They say the human body is made up mostly of water. A few clever artists from throughout the world have taken the idea a step further by imagining what the body would be like if it were made up entirely of water.

It brings a new meaning to the old saying, “I can see right through you.”

One of the best examples I found of these water bodies comes from Beach Park in Brazil, the largest water park in Latin America. A print ad campaign by Verve Communications features three pictures of water people in their bathing suits. Click on the pictures above to enlarge them.

As interpreted from Portuguese, the ad slogans can be read to say:

“You’re 70% made of water. And some swim suit.”

“You can’t wash your soul without getting wet.”

“Have you ever noticed that the sound of running water is good therapy.”

So maybe these slogans work better for a Brazilian audience, but still you have to like the pictures.

Other interesting images can be found on instructional websites that explain how to turn people into water figures. In “Designer Today,” Beatriz Mariniello shows how to combine images of a woman jumping with splashing water to create a unique water woman.

I’m surprised at the number of tutorials showing how to create water people, both men and women. Frankly, many of them are not that good.

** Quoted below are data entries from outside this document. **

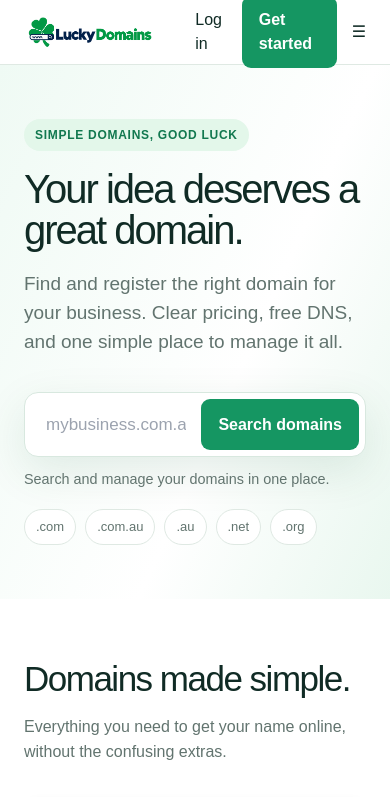
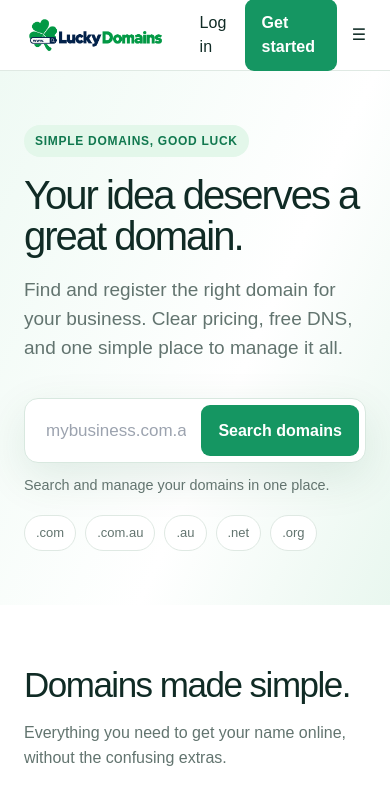
Before and after one commit to eliterestringing-netizen/vanta, a Next.js app: page / in a window 390 px wide. Shown: the top 797 px of the page. Built offline with nearby package versions, Linux system fonts and the light colour scheme.

Commit message:
Increase Lucky Domains header logo

```diff
--- a/app/lucky-theme.css
+++ b/app/lucky-theme.css
@@ -9,7 +9,12 @@
   --green: #159662;
 }
 
-.brand-logo { width: 178px; height: 48px; object-fit: contain; object-position: left center; }
+.brand-logo { width: 218px; height: 58px; object-fit: contain; object-position: left center; }
+.navin { height: 84px; }
+@media (max-width: 760px) {
+  .brand-logo { width: 188px; height: 52px; }
+  .navin { height: 70px; }
+}
 .links { color: #415a52; }
 .button:hover { background: #0d7b4e; }
 .hero { background: linear-gradient(114deg, #effaf4 0%, #fff 60%, #e9f7ef); }
```
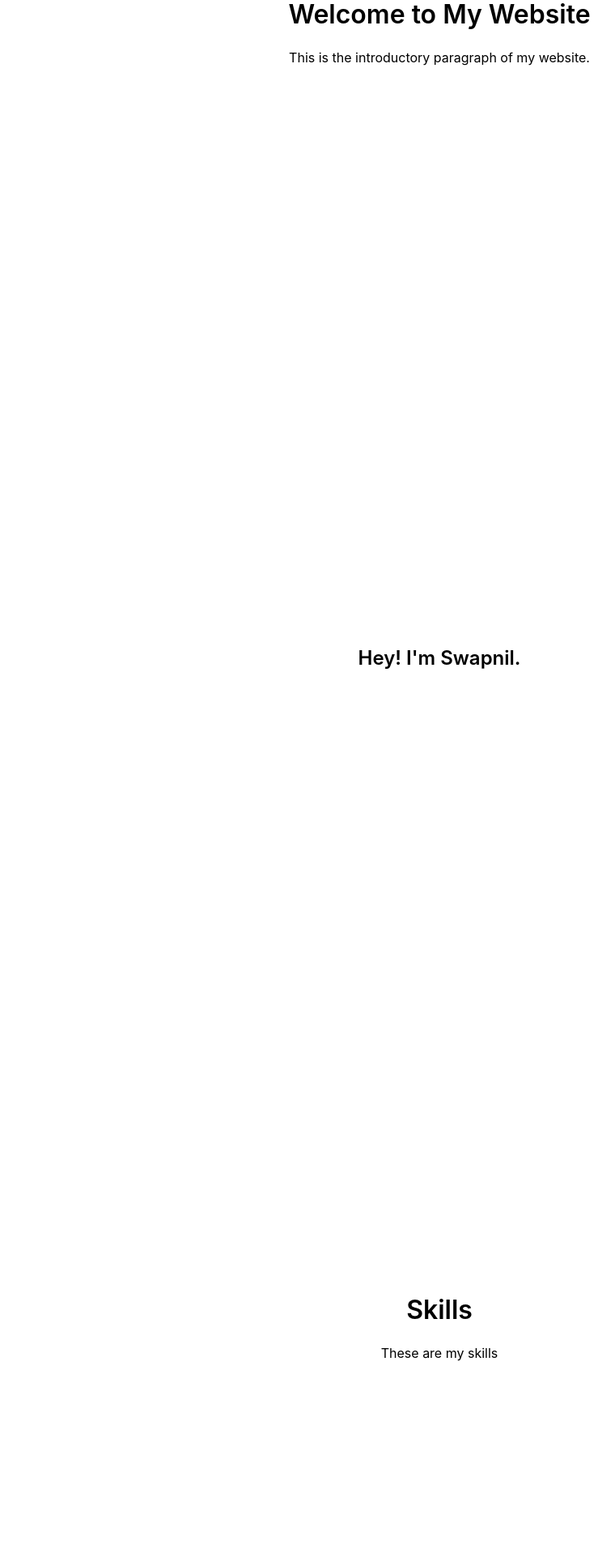
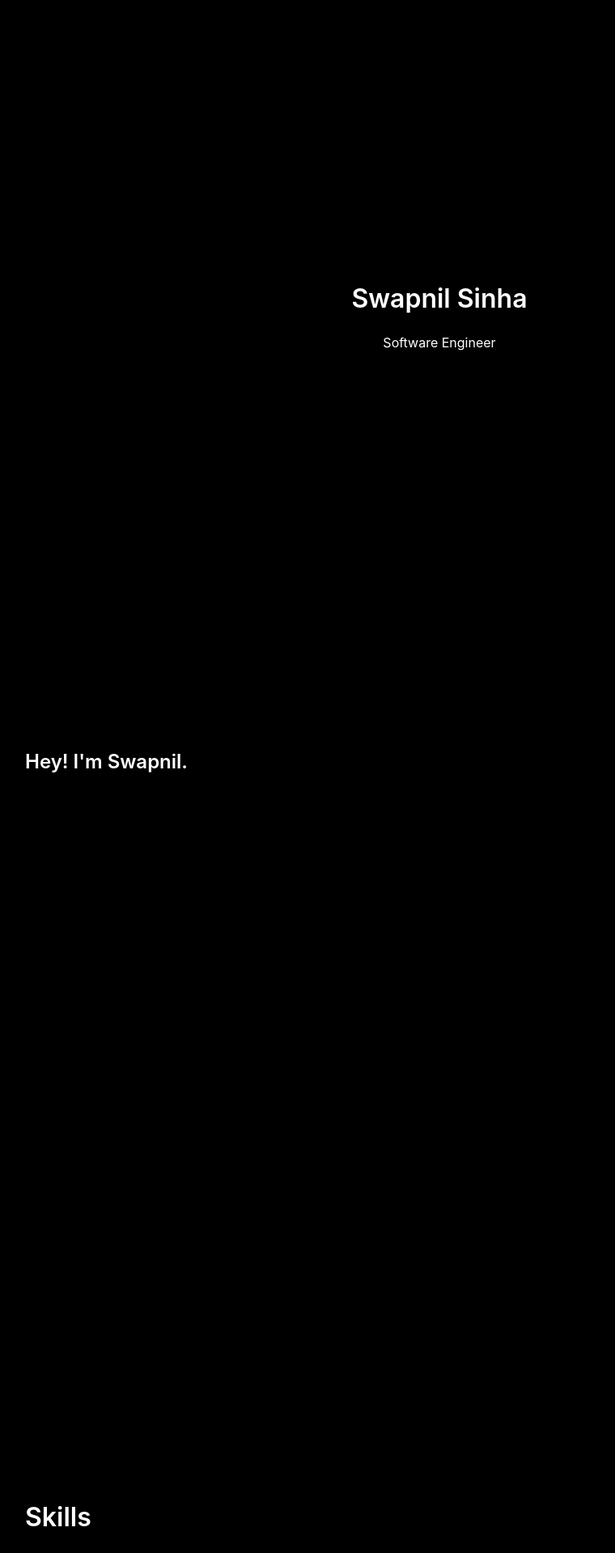
Before and after one commit to SwapnilAryan97/v2-portfolio, a React (Create React App) app: page / in a window 1280 px wide. Shown: the top 1918 px of the page at 81% size, without its empty margins (97-857 px from the left). Built offline with nearby package versions, Linux system fonts and the light colour scheme.

Commit message:
set page padding

```diff
--- a/src/App.css
+++ b/src/App.css
@@ -1,5 +1,7 @@
 .App {
   text-align: center;
+  background-color: black;
+  color: white;
 }
 
 .App-logo {
--- a/src/components/about.js
+++ b/src/components/about.js
@@ -1,6 +1,6 @@
 const About = () => {
   return (
-    <div className="page-container">
+    <div className="page-container about-page">
       <h2>Hey! I'm Swapnil.</h2>
     </div>
   );
--- a/src/components/contact.js
+++ b/src/components/contact.js
@@ -1,6 +1,6 @@
 const Contact = () => {
   return (
-    <div className="page-container">
+    <div className="page-container contact-page">
       <h1>Contact</h1>
       <p>Send me an email at </p>
     </div>
--- a/src/components/experience.js
+++ b/src/components/experience.js
@@ -1,6 +1,6 @@
 const Experience = () => {
   return (
-    <div className="page-container">
+    <div className="page-container experience-page">
       <h1>Experience</h1>
       <p>Experience goes here</p>
     </div>
--- a/src/components/intro.js
+++ b/src/components/intro.js
@@ -1,8 +1,8 @@
 const Intro = () => {
     return (
-        <div className='page-container'>
-            <h1>Welcome to My Website</h1>
-            <p>This is the introductory paragraph of my website.</p>
+        <div className='page-container intro-page'>
+            <h1>Swapnil Sinha</h1>
+            <p>Software Engineer</p>
         </div>
     );
 }
--- a/src/components/skills.js
+++ b/src/components/skills.js
@@ -1,6 +1,6 @@
 const Skills = () => {
   return (
-    <div className="page-container">
+    <div className="page-container skills-page">
       <h1>Skills</h1>
       <p>These are my skills</p>
     </div>
--- a/src/styles/GlobalStyle.css
+++ b/src/styles/GlobalStyle.css
@@ -16,3 +16,20 @@ h6 {
   display: flex; /* This makes the children (Intro and About) display in a row */
   flex-direction: column; /* This makes the children stack vertically */
 }
+
+.intro-page {
+  justify-content: center;
+}
+
+.skills-page,
+.about-page,
+.contact-page,
+.experience-page {
+  display: flex;
+  flex-direction: column;
+  justify-content: left;
+  text-align: left;
+  padding-left: 10%;
+  padding-right: 10%;
+  padding-top: 10%;
+}
```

But I did like the image produced by Jennifer Cirpici in “Digital Arts.”

On a somewhat different theme, photographer Sarah Lee often focuses on human figures in her inspirational underwater photos. Some of her photos are featured in an article by “Megadeluxe,” which includes an interview in which Sarah Lee describes her passion for underwater photography. See also wallclipper.com/tagged/sarahlee for more of her photos or visit Sarah Lee’s own web page showing her underwater work.